As an audiologist, the first thing that came to my mind once the “Stay Home” order was issued by Governor Brown here in Oregon was how isolating the next few weeks would be and how often my patients experience isolation due to their hearing loss. Those of you who are staying at home and social distancing because of the quarantine are probably starting to notice your world getting smaller and smaller. This same sense of aloneness in the world is what many people with hearing loss are forced to deal with every day. This was the case with Vickie.

Vickie’s self-isolation

Over the last few months, Vickie’s husband had noticed the volume on the television continuing to increase. He discussed with Vickie the possibility of having her hearing checked, but Vickie refused. She knew that hearing aids were expensive, and she didn’t want to spend a large amount of money on herself. All things considered, Vickie thought having her hearing checked was too much of a hassle when she could just continue to raise the volume on the television. So, instead of addressing the root of the problem, Vickie argued that she’d be fine. 

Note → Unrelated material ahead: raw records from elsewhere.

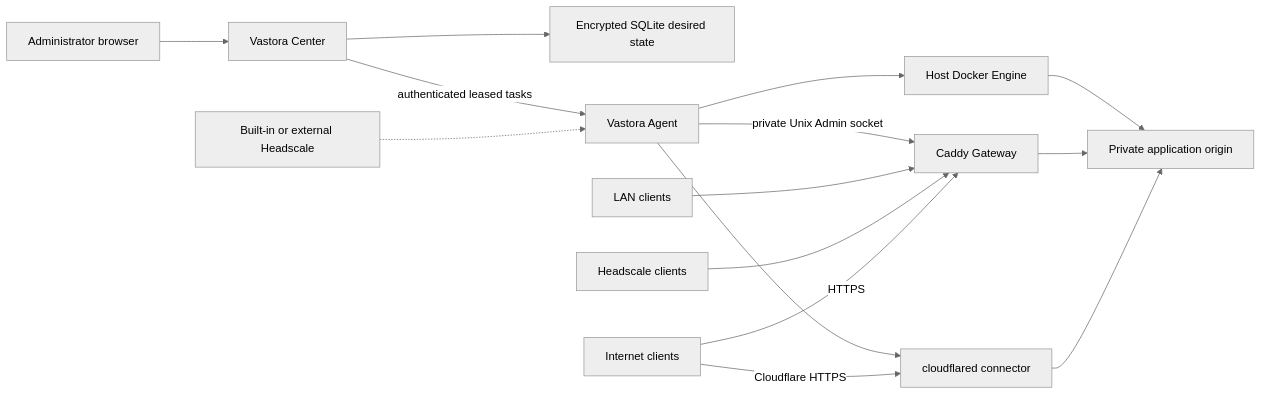
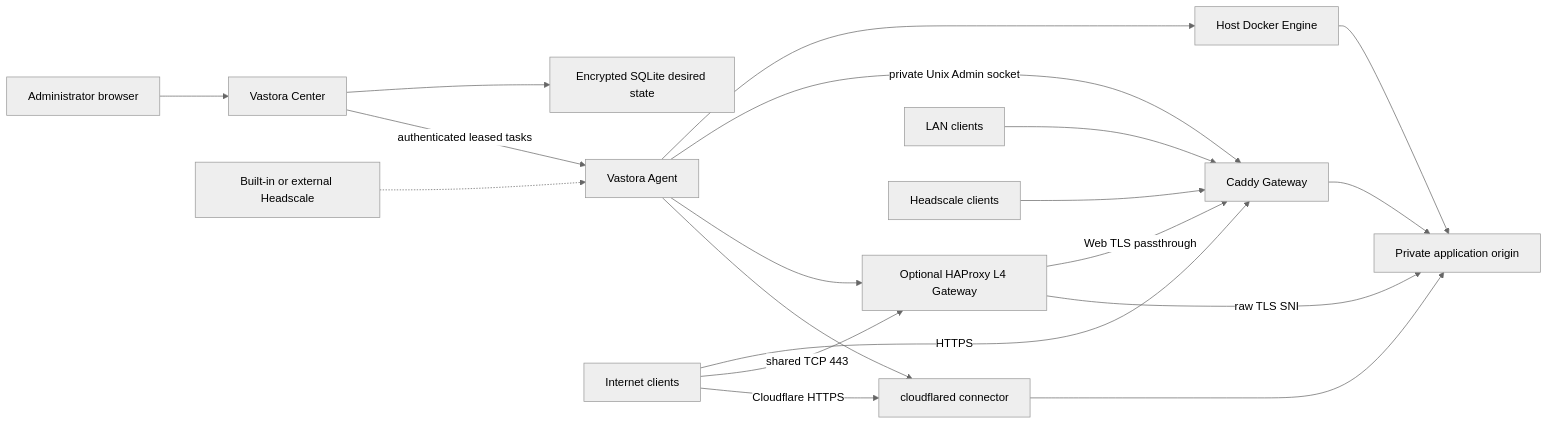
Before and after one commit to petauron/vastora: the diagram in docs/architecture.md, drawn with Mermaid (neutral theme). The commit also changed other lines of this file and 16 other files, not shown here.

Commit message:
feat: add optional shared 443 gateway

````diff
--- a/docs/architecture.md
+++ b/docs/architecture.md
@@ -8,17 +8,21 @@
 ```mermaid
 flowchart LR
   Browser["Administrator browser"] --> Center["Vastora Center"]
   Center --> DB["Encrypted SQLite desired state"]
   Center -->|"authenticated leased tasks"| Agent["Vastora Agent"]
   Agent --> Docker["Host Docker Engine"]
   Docker --> App["Private application origin"]
   Agent -->|"private Unix Admin socket"| Caddy["Caddy Gateway"]
+  Agent --> HAProxy["Optional HAProxy L4 Gateway"]
   Agent --> Cloudflared["cloudflared connector"]
   LAN["LAN clients"] --> Caddy
   Tailnet["Headscale clients"] --> Caddy
   Internet["Internet clients"] -->|"HTTPS"| Caddy
+  Internet -->|"shared TCP 443"| HAProxy
+  HAProxy -->|"Web TLS passthrough"| Caddy
+  HAProxy -->|"raw TLS SNI"| App
   Internet -->|"Cloudflare HTTPS"| Cloudflared
   Caddy --> App
   Cloudflared --> App
   Headscale["Built-in or external Headscale"] -.-> Agent
 ```
````
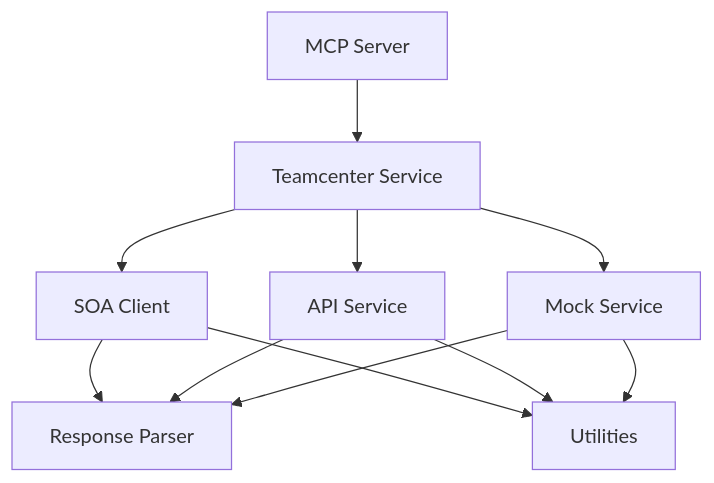
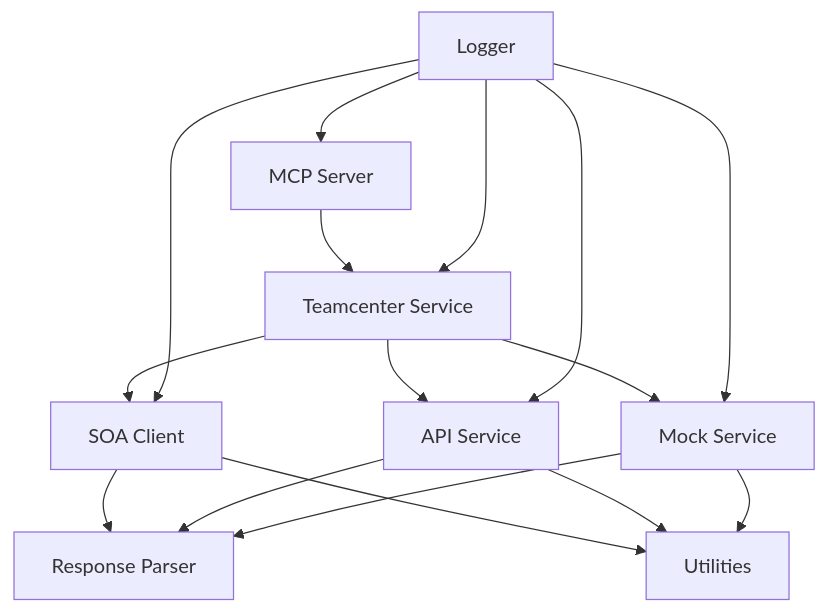
Before and after one commit to srgio-es/teamcenter-mcp-server: the diagram in memory-bank/systemPatterns.md, drawn with Mermaid. The commit also changed other lines of this file and 3 other files, not shown here.

````diff
--- a/memory-bank/systemPatterns.md
+++ b/memory-bank/systemPatterns.md
@@ -101,13 +107,18 @@
 ```mermaid
 graph TD
     A[MCP Server] --> B[Teamcenter Service]
     B --> C[SOA Client]
     B --> D[API Service]
     B --> E[Mock Service]
     C --> F[Response Parser]
     D --> F
     E --> F
     C --> G[Utilities]
     D --> G
     E --> G
+    H[Logger] --> A
+    H --> B
+    H --> C
+    H --> D
+    H --> E
 ```
````
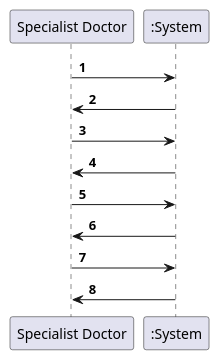
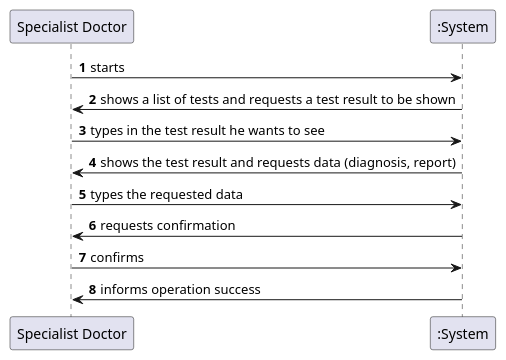
Before and after one commit to MadDinosaur/ISEP-LAPR2: the diagram in docs/SprintC/US14/US14_SSD.puml, drawn with PlantUML. The commit also changed 5 other files, not shown here.

```diff
--- a/docs/SprintC/US14/US14_SSD.puml
+++ b/docs/SprintC/US14/US14_SSD.puml
@@ -1,13 +1,13 @@
 @startuml
 
 autonumber
 
-"Specialist Doctor" -> ":System":
-":System" -> "Specialist Doctor":
-"Specialist Doctor" -> ":System":
-":System" -> "Specialist Doctor":
-"Specialist Doctor" -> ":System":
-":System" -> "Specialist Doctor":
-"Specialist Doctor" -> ":System":
-":System" -> "Specialist Doctor":
+"Specialist Doctor" -> ":System": starts
+":System" -> "Specialist Doctor": shows a list of tests and requests a test result to be shown
+"Specialist Doctor" -> ":System": types in the test result he wants to see
+":System" -> "Specialist Doctor": shows the test result and requests data (diagnosis, report)
+"Specialist Doctor" -> ":System": types the requested data
+":System" -> "Specialist Doctor": requests confirmation
+"Specialist Doctor" -> ":System": confirms
+":System" -> "Specialist Doctor": informs operation success
 @enduml
```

Before long, Vickie’s world began to shrink. As her hearing continued to decrease, so did Vickie’s activity outside her home. She stopped going to church. She abandoned the monthly community meetings. She stopped volunteering at the hospital. She refused to go to sewing class, choosing instead to sew at home by herself. Even communicating with her adult children became an ordeal because she had to keep requesting they repeat themselves or speak louder.  

Vickie’s hearing loss made her begin to self-isolate. As her hearing declined, her loneliness intensified. The truth is, as humans, we crave social connection. Even those who identify as introverts usually feel a need to be heard, valued, and seen.  

Once the quarantine is all over and the Emergency Order is lifted, what can we do to help those who are still stuck in isolation because of their hearing loss?

3 Ways to Combat Isolation-Related Hearing Loss

 1. Be Aware

As I mentioned earlier, social engagement with others is an essential component of one’s mental health. If you are concerned for a loved one who appears to be showing signs of a hearing loss, the best thing you can do is talk to them about it. Most types of hearing loss happen so gradually over time that your family member may not even realize he has a problem. Take care to be empathetic when discussing hearing loss and speak positively about hearing aids and amplifiers.

2. Talk To Dr. Serpa

Once you or your loved one has acknowledged a hearing loss, contact Hearing Resources Audiology Center. Dr. Serpa can perform a detailed case history via Telehealth to help identify which types of situations are causing problems. Even if your hearing evaluation finds that you do not have hearing loss, Dr. Serpa can still provide helpful communication strategies to help you and your family understand each other better.

 3. Learn About Hearing Aids

If Dr. Serpa determines that you have hearing loss, she may discuss different types of hearing aid manufacturers, styles, and price points. She has extensive knowledge and experience with hearing aids and can guide you to the right choice for your specific situation.

Here For You – Schedule a Telehealth Appointment With Us

During the COVID-19 quarantine, we are taking all the necessary precautions to ensure the safety of our community and reduce the burden of our healthcare workers. If you feel that you or a loved one may have hearing loss, please contact our office and schedule a Telehealth appointment.